If you’re not familiar with Le Guin’s epic body of work, it’s time to get reading. Though she is perhaps best known for her science fiction and fantasy novels — The Left Hand of Darkness and the Earthsea series are the most well-known — it seems there isn’t a genre the writer hasn’t touched. As the New York Times points out, she wrote more than 20 novels, 12 volumes of poetry, more than 100 short stories, seven essay collections, 13 children books and five volumes of translation (from Chinese and Spanish!).

Le Guin treated writing sci-fi and fantasy as a serious and intellectual pursuit, using complex and tightly structured narratives to ask difficult questions about the social constructs we inhabit. In perhaps her most popular novel, The Left Hand of Darkness, Le Guin describes a genderless world in which inhabitants can move fluidly between male and female. It went on to be considered the first example in an emerging genre: feminist science fiction.

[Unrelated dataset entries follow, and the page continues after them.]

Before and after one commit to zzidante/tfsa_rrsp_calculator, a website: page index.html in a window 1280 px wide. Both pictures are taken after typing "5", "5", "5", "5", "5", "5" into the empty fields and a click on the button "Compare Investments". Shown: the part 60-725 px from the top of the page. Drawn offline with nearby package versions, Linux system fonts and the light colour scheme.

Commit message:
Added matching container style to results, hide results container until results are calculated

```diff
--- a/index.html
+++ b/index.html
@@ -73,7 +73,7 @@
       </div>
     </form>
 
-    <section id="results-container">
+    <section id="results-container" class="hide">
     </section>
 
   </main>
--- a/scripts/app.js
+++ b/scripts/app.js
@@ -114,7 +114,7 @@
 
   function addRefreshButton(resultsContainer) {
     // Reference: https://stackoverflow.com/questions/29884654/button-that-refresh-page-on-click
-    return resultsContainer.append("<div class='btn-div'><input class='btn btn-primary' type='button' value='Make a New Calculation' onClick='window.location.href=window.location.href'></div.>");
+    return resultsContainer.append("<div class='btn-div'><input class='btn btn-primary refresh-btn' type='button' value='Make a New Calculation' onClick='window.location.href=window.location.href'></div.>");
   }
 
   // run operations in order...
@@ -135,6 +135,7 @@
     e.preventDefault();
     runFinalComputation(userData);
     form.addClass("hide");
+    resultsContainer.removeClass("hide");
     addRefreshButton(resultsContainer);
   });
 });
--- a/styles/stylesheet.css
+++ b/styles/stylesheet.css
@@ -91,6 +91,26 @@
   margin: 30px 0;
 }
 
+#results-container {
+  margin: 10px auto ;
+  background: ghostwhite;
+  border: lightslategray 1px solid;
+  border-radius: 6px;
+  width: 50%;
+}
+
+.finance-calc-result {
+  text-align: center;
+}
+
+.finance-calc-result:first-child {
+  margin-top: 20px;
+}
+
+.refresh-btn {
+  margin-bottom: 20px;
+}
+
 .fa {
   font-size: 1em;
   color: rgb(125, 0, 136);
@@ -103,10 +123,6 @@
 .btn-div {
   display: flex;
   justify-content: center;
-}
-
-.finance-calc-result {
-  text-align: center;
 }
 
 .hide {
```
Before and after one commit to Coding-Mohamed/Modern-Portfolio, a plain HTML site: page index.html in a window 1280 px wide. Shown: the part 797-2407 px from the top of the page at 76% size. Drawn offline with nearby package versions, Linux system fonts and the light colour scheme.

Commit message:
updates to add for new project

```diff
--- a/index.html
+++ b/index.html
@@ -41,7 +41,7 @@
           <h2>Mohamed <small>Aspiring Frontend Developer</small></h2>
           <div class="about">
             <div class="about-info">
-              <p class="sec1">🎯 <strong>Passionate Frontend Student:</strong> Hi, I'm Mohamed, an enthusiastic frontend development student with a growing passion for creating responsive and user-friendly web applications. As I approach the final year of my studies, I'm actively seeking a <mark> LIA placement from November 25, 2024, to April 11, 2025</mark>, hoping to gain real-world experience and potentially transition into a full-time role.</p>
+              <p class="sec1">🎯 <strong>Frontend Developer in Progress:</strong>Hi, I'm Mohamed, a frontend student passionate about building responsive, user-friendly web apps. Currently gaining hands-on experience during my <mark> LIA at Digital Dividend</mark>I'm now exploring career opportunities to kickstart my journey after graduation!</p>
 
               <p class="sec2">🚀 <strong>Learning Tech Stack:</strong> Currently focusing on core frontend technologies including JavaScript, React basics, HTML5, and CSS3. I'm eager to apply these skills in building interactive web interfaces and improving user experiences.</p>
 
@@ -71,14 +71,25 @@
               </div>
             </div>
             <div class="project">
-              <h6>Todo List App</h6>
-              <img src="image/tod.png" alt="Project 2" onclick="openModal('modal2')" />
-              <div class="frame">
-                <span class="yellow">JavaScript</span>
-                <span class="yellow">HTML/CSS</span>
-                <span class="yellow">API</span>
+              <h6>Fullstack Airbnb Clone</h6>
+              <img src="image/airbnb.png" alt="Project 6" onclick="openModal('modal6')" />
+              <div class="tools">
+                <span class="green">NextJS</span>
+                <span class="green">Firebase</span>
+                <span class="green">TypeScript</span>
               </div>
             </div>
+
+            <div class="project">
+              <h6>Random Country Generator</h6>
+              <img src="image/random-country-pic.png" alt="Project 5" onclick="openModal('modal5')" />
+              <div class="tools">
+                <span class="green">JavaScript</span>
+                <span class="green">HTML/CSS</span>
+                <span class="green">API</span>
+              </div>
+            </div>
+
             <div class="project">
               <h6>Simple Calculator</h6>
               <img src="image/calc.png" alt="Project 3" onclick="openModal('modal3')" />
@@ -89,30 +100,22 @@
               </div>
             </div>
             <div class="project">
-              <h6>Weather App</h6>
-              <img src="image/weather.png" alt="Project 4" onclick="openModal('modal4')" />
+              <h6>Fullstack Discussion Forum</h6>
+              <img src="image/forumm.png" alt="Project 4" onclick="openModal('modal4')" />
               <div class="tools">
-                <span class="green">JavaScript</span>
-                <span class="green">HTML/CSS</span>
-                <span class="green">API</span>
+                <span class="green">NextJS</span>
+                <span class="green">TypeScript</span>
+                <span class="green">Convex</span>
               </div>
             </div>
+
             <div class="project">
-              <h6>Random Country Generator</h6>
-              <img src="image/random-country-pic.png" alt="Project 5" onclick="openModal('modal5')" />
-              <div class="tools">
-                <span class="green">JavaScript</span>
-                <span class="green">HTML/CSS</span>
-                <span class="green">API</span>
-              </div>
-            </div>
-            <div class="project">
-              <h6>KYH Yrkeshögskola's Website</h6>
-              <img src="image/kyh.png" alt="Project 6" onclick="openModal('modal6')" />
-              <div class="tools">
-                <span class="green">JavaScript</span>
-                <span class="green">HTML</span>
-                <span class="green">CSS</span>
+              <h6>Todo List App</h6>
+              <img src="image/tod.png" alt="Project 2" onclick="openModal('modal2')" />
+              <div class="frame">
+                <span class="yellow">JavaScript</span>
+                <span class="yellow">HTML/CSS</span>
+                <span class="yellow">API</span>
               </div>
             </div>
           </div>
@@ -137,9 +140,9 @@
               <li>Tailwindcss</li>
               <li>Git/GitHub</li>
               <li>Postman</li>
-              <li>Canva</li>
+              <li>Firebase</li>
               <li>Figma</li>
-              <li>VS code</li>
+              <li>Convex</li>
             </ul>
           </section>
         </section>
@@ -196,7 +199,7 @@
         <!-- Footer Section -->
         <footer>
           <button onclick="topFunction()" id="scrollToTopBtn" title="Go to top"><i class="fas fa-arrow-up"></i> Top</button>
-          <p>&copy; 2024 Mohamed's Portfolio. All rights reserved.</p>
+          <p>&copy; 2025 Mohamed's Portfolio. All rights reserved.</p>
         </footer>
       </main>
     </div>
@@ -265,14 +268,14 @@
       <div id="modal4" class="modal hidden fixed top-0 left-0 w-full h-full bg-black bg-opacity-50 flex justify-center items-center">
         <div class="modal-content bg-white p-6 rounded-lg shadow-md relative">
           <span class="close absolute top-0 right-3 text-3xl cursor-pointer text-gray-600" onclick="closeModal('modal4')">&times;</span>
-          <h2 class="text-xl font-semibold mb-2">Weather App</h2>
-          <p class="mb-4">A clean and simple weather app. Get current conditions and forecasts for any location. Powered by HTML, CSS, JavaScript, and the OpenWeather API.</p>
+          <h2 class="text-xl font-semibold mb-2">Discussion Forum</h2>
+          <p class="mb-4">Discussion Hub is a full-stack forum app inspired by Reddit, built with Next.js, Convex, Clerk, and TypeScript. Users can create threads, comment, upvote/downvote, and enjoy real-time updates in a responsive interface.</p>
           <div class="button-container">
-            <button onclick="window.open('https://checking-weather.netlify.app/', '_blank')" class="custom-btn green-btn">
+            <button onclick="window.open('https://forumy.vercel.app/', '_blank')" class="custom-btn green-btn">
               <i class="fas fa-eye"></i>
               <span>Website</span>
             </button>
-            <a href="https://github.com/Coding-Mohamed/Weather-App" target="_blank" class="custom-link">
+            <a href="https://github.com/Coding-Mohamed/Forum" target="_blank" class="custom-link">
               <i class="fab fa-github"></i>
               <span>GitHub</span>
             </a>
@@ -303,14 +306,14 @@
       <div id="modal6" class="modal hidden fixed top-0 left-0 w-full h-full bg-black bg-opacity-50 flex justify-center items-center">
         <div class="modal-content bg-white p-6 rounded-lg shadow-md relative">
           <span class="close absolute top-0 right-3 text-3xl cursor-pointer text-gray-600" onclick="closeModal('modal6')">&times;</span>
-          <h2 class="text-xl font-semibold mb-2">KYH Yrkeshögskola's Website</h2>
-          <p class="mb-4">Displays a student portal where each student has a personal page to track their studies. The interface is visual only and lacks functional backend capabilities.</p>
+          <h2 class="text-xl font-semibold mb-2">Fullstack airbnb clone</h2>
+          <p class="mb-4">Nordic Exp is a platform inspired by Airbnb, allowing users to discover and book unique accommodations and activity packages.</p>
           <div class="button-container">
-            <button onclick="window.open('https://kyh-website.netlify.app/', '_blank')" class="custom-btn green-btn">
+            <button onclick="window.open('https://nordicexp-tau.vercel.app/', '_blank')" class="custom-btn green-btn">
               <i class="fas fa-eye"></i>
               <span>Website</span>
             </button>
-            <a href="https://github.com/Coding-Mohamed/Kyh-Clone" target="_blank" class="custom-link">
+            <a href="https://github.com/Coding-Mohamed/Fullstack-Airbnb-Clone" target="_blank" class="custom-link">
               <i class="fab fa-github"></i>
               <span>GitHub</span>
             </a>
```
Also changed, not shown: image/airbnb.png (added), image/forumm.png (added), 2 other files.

If it’s a genre you think you’ve never encountered, think again. Margaret Atwood’s The Handmaid’s Tale falls squarely into the category, and Atwood herself had much to say about Le Guin in light of her passing.

In all her work, Le Guin was always asking the same urgent question: what sort of world do you want to live in?” Writes Atwood in a piece published Wednesday in The Guardian. “Her own choice would have been gender equal, racially equal, economically fair and self-governing, but that was not on offer. It would also have contained mutually enjoyable sex and good food: there was a better chance of that.”

Le Guin lived well into her eighties, but she was far from retired. In 2015 she started an online writing workshop, and she continued to work as a reviewer for The Guardian until as recently as last year. She also used her blog to voice her opinions on the news of the day, from immigration reform to reproductive rights to environmental protection (there are also some pretty great photos of her cat, Pard, who features regularly).

Le Guin lived a full and incredibly productive life, and left the world a much richer place for the incredible body of literature — complex, instructive, and totally illuminating — that she left behind.

If you’re unfamiliar with her work but would like to check it out, LifeHacker and The Guardian both have some great suggestions on where to start.

(Photo by Robin Marchant/Getty)